The man who briefly managed him after he left the band, Kevin Kinsella, has also gone on record to say he believes Williams is gay.
The singer has often joked about the rumours, including saying his friend Jonathan Wilkes and former writing partner Guy Chambers – who are both married – were his gay lovers.
He has twice written songs questioning his own sexuality.
In Old Before I Die, he sings: “Am I straight or gay?”, while in Kids, the lyrics say: “Press be asking do I care for sodomy, I don’t know, yeah, probably,” reported the Daily Mail.
Daily Mail, 7 December 2005 (more excerpts)
Robbie Williams: Often likes to joke about the rumours
Now, at last, the great Robbie Williams debate appears to have been settled.
The star’s lawyer has declared that the singer is, in fact, heterosexual.
The announcement came after Williams won a case against three publications for saying he was gay.
The singer accepted libel damages of more than £200,000 after a newspaper and two magazines claimed his official biography was deceiving the public by leaving out his homosexual experiences.
His counsel, Tom Shields QC, told the High Court the publications had agreed to the out-of-court settlement, which included costs, after admitting they were wrong.
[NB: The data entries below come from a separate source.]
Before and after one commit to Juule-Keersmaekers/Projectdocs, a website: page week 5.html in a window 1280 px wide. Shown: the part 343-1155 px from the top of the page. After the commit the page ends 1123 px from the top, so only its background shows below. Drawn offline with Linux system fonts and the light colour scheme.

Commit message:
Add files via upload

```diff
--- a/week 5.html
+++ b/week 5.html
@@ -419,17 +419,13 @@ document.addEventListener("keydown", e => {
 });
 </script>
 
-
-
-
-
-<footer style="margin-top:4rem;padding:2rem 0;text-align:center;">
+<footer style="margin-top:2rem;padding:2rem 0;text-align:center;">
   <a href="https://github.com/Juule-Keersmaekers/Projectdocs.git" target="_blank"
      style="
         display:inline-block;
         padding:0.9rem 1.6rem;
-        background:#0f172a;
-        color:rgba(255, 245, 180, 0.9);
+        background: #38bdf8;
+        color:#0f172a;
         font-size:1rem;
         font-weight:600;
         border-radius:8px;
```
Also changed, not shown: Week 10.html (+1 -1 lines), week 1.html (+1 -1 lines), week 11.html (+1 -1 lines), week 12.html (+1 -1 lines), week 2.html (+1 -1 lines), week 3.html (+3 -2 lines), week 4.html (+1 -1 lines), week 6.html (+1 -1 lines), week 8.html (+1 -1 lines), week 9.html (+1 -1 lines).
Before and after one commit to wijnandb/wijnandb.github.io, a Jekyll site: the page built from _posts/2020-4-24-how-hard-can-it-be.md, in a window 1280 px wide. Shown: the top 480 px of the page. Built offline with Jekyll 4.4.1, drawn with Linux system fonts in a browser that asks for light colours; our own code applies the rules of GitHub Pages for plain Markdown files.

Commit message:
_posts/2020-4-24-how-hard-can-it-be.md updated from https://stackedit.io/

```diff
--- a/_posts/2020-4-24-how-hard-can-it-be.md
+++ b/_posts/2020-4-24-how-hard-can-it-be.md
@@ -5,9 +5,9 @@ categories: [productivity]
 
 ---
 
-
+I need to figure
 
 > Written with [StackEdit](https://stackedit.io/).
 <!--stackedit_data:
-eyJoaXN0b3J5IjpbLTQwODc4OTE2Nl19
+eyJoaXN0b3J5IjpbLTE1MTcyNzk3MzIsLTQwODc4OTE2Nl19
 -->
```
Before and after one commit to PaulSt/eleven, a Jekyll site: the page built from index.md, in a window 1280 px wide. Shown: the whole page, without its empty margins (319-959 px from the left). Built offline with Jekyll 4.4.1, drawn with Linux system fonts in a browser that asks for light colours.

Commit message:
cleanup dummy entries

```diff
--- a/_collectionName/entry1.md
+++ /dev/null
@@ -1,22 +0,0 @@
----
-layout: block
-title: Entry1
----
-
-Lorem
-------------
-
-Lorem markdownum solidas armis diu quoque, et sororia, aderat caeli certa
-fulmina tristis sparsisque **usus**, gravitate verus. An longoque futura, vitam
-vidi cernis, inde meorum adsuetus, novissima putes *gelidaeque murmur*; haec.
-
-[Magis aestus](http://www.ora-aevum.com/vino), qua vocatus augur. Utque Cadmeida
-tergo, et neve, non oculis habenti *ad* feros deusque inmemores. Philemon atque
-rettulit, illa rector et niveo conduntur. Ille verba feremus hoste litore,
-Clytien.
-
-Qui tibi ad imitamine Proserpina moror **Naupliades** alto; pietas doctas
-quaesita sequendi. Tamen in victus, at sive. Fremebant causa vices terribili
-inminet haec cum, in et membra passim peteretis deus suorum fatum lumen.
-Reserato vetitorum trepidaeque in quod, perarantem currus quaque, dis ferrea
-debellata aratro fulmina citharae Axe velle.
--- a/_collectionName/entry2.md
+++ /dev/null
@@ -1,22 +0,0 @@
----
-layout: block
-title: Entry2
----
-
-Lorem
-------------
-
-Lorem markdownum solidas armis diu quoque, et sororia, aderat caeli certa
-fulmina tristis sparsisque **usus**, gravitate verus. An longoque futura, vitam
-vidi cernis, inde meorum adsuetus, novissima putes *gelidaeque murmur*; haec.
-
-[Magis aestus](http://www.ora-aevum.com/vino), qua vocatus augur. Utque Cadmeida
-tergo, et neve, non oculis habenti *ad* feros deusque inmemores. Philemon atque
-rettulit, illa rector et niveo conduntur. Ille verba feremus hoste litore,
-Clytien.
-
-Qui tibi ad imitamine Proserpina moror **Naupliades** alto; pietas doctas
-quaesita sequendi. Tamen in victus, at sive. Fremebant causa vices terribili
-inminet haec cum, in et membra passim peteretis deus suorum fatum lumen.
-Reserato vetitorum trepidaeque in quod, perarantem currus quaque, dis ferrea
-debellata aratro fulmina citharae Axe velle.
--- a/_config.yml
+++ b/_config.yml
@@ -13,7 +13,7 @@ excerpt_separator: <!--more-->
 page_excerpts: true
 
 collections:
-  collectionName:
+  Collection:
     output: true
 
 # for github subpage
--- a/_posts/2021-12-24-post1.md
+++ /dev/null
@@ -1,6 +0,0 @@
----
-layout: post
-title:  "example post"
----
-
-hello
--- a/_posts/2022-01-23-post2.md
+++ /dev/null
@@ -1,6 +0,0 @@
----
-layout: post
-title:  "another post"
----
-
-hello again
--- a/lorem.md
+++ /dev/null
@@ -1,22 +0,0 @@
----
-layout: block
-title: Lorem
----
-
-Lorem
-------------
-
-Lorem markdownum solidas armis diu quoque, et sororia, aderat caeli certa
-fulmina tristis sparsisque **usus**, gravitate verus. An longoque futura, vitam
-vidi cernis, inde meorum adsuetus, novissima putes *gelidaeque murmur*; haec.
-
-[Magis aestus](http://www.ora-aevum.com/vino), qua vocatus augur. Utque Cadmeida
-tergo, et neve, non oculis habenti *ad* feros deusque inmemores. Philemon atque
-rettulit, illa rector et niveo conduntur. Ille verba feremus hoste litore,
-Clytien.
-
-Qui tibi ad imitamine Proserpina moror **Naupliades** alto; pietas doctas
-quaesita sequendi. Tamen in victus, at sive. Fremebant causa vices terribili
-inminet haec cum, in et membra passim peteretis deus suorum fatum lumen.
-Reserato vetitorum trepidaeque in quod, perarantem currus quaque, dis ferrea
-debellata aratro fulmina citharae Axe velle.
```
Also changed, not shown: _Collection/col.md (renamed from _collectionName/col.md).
He added: “Mr Williams is not, and has never been, homosexual.”
Williams sued The People and the Northern & Shell magazines Star and Hot Stars over claims that he had sex with a man in a lavatory at a Manchester club when he was in the boy band Take That.
The story, first printed in The People under the headline Robbie’s Secret Lover, went on to claim that Williams had tried to have sex with the man again later the same year.
The claims came out at the same time as the singer’s biography Feel, by journalist Chris Heath, and suggested Williams was about to deceive the public by pretending his only sexual relations had been with women.
His counsel said none of the allegations were true and, “accordingly, the book Feel did not lie about his sexuality”.
Although he says he is desperate to settle down with a woman and start a family, the singer has not had a serious relationship since splitting with former All Saints singer Nicole Appleton seven years ago.
He admitted that naked pictures taken of him and onetime flame Rachel Hunter were a publicity stunt, while questions have also been raised about another very public relationship with former Spice Girl Geri Halliwell.